Microsoft has declined to patch a vulnerability in the Server Message Block (SMB) file sharing protocol that affects all versions of the Windows operating system released in the past two decades, since Windows 2000.
The vulnerability is named SMBLoris and was discovered by two RiskSense security researchers — Sean Dillon (@zerosum0x0) and Jenna Magius (@jennamagius) — while exploring the NSA's EternalBlue SMB exploit back in June.
The two discovered a flaw in the SMB protocol and affects all three versions — SMBv1, SMBv2, and SMBv3 — but also the Samba Linux server that provides SMB interoperability with Linux systems.
The vulnerability allows an attacker to open a connection to a remote computer via the SMB protocol and instruct that computer to allocate RAM to handle the connection. The attacker doesn't have to be authenticated.

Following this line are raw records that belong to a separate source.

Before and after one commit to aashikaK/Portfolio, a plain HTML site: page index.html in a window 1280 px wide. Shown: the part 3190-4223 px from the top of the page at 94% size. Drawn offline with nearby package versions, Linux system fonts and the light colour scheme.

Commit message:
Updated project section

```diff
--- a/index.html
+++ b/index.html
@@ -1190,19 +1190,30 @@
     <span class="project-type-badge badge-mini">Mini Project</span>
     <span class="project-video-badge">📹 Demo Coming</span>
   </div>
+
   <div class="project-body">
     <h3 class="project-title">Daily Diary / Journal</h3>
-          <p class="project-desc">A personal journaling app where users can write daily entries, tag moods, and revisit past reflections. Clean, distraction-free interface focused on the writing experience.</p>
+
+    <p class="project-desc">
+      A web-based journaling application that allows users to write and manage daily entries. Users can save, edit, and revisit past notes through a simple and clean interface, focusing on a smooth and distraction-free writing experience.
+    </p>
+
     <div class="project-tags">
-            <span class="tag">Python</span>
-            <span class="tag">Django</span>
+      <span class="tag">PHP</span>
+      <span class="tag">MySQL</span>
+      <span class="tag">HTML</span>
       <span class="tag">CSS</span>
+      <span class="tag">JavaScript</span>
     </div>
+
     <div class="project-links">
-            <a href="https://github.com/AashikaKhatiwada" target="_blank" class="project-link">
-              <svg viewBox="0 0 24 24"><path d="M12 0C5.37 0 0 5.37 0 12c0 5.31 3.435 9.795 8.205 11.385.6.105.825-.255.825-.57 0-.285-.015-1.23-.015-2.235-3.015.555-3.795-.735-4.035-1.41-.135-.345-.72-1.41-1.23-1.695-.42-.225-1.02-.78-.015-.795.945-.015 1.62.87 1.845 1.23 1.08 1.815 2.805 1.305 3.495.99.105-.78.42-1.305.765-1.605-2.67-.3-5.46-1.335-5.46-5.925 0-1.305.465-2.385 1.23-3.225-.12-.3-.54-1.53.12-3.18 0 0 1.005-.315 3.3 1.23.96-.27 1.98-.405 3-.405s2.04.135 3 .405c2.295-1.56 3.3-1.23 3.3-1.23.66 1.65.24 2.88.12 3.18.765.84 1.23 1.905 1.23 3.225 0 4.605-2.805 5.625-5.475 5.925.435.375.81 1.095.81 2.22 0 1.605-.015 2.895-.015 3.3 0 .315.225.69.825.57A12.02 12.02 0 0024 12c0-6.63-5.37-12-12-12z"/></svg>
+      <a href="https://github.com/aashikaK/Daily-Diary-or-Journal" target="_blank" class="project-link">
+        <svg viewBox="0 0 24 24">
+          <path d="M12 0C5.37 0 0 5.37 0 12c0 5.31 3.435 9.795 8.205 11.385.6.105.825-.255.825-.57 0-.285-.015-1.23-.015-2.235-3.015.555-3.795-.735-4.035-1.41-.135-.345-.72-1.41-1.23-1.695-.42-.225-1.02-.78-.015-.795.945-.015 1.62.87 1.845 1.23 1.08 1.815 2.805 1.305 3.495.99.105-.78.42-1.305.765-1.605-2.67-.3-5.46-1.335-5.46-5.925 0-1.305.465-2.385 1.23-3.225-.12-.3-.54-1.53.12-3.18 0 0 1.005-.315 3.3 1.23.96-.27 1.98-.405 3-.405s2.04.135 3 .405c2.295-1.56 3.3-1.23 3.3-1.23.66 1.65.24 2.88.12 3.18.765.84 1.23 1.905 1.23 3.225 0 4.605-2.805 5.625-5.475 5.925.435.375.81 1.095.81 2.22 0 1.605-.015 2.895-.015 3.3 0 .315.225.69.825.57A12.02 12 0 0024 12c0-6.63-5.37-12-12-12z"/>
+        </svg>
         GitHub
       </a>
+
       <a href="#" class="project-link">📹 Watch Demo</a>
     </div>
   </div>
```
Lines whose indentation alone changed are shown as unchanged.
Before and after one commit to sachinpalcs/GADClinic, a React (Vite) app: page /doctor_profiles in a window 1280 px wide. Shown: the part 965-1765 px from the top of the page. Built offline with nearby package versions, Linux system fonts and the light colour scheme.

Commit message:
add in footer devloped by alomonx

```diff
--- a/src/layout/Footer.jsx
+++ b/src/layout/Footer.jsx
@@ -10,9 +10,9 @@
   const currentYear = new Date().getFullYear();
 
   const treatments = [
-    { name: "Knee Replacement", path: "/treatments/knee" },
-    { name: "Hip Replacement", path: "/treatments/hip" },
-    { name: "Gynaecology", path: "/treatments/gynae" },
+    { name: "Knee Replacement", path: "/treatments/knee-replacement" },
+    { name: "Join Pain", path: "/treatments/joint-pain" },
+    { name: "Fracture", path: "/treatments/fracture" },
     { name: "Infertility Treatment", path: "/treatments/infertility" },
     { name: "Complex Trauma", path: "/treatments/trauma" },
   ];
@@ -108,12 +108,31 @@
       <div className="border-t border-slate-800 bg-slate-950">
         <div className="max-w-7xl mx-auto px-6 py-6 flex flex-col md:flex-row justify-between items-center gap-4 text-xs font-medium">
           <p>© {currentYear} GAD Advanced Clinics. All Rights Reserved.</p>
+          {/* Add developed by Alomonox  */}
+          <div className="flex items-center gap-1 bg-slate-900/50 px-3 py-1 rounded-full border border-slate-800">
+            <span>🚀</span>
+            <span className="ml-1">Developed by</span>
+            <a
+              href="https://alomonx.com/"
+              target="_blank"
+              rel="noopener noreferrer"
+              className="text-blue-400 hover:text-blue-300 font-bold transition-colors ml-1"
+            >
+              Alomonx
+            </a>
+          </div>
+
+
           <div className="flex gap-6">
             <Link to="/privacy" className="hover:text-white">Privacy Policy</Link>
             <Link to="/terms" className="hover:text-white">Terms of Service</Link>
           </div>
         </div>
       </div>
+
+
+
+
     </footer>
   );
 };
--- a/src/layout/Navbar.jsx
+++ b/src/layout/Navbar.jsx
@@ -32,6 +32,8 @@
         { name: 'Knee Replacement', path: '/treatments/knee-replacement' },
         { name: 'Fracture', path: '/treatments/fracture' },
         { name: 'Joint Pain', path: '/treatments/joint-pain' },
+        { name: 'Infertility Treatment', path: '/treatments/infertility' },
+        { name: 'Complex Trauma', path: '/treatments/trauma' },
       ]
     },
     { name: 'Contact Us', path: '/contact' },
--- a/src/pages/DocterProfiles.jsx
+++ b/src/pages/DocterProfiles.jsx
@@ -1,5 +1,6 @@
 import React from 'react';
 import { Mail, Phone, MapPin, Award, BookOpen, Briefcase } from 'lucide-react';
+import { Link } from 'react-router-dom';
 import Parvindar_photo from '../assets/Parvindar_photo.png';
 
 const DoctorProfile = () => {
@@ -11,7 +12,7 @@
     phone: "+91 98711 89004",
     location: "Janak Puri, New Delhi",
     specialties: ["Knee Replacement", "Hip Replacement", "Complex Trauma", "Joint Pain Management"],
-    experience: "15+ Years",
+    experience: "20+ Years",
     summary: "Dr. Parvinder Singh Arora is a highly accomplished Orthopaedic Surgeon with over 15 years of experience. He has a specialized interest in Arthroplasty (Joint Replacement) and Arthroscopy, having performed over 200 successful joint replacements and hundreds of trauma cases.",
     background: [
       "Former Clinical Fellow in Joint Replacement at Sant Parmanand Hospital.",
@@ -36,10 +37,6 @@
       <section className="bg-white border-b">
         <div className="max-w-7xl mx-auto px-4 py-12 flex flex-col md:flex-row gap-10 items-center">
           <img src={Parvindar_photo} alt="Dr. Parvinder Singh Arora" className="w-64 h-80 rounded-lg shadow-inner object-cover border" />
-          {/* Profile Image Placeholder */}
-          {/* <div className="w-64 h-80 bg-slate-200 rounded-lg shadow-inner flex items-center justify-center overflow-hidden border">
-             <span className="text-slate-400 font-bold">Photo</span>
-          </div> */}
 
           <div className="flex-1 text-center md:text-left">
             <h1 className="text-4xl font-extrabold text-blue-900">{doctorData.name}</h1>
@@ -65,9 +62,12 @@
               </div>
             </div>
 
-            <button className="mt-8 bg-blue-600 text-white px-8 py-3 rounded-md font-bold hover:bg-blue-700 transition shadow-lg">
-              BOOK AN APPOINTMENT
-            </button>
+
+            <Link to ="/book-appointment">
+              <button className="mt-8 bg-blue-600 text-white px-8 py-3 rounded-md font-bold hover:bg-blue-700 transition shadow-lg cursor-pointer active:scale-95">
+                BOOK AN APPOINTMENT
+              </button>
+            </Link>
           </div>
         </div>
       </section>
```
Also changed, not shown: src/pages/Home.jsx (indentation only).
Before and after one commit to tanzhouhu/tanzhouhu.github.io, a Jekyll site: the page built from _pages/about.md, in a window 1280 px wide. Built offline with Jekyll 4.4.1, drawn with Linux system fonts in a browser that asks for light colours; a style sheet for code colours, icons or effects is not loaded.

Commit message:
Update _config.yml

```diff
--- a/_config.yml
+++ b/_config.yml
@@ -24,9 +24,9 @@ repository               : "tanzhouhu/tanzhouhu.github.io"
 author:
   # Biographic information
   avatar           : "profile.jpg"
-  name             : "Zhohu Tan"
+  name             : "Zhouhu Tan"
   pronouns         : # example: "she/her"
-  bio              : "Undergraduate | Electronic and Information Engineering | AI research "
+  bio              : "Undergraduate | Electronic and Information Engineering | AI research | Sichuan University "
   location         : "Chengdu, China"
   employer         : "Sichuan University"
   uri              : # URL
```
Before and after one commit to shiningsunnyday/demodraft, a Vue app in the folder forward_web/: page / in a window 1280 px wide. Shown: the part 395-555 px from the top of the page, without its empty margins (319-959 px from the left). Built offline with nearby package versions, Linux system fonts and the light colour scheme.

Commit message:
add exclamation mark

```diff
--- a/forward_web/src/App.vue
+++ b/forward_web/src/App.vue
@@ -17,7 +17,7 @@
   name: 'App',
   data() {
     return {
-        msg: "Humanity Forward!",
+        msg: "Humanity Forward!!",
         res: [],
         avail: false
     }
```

The SMBLoris flaw is dangerous because it allows an attacker to open tens of thousands of connections to the same machine, exhausting its RAM and potentially crashing the target's computer.
The vulnerability does not allow remote code execution, which means an attacker can't take over vulnerable computers, but only crash them, at best.
SMBLoris takes its name from the Slowloris attack on web servers. In 2009, security researchers discovered that an attacker could open a large number of connections to the same web server, exhausting bandwidth, sockets, or memory, and carry out one-man DDoS attacks. SMBLoris is the same thing but done via SMB instead of HTTP.
Disabling the SMB protocol won't help. According to the two RiskSense researchers, the only way to prevent an SMBLoris attack is if a computer running an SMB service is placed behind a firewall that blocks incoming SMB connections, or limits their number to a smaller value.
On Linux, admins can set "max smbd processes = 1000" in the Samba smb.conf config file to prevent attackers from opening a large number of SMB connections to the Samba server.
Researchers contacted Microsoft in June, but after separate reviews from two different internal security teams, Microsoft said it doesn't view this issue as a security bug. This answer means the company declined to fix the bug in an urgent security update but agreed that it's a bug and it will fix it in the upcoming future in a regular bugfix update at a time of its choosing.
Microsoft's response was an issue with the two researchers, who said that an attacker with "rudimentary network programming knowledge" could exploit SMBLoris and crash critical systems with port 445 exposed to the Internet.
Dillon and Magius also presented their findings at the DEF CON security conference that took place in Las Vegas last week. Security researcher Hector Martin released proof-of-concept code [1, 2] for exploiting SMBLoris. The YouTube video below shows a demo of SMBLoris in action.
Image credits: Amelia Wattenberger, Bleeping Computer